Records from a collection:
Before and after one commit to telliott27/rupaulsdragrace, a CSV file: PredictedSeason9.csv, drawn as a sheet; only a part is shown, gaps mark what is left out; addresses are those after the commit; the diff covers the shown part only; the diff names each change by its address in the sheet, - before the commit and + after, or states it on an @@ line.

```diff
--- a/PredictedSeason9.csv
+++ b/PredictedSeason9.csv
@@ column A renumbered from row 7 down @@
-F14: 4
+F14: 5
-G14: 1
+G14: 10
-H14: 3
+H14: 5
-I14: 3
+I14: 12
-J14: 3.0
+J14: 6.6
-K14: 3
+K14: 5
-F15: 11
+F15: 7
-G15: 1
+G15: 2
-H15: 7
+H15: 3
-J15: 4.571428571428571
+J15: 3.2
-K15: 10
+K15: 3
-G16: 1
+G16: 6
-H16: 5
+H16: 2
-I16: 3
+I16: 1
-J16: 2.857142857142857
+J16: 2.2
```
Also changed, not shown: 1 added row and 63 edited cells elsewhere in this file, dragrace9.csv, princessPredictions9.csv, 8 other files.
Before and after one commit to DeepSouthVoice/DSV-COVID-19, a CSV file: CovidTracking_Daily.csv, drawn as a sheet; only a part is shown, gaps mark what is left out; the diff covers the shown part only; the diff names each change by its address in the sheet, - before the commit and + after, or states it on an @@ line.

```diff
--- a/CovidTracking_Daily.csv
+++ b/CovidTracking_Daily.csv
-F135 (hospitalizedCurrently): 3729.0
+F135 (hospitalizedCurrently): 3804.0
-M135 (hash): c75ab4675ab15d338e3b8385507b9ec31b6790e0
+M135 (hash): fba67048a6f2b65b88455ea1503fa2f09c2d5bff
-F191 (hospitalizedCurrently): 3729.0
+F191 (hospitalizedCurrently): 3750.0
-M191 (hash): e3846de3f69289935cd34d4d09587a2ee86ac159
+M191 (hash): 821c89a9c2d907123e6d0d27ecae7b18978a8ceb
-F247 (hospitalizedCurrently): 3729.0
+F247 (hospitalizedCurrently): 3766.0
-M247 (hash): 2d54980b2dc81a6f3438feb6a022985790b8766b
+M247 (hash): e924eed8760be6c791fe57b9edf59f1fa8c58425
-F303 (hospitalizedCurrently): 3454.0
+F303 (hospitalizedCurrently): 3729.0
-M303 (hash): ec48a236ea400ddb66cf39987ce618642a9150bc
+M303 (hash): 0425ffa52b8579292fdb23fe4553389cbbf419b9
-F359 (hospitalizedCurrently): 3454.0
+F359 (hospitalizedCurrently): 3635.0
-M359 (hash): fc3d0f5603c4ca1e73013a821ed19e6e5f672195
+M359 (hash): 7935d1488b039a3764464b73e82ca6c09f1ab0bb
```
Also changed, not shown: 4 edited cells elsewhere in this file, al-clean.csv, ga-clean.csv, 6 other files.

* **Task details**
Say only the number of lines above holding "hash".

* **Task answer**
10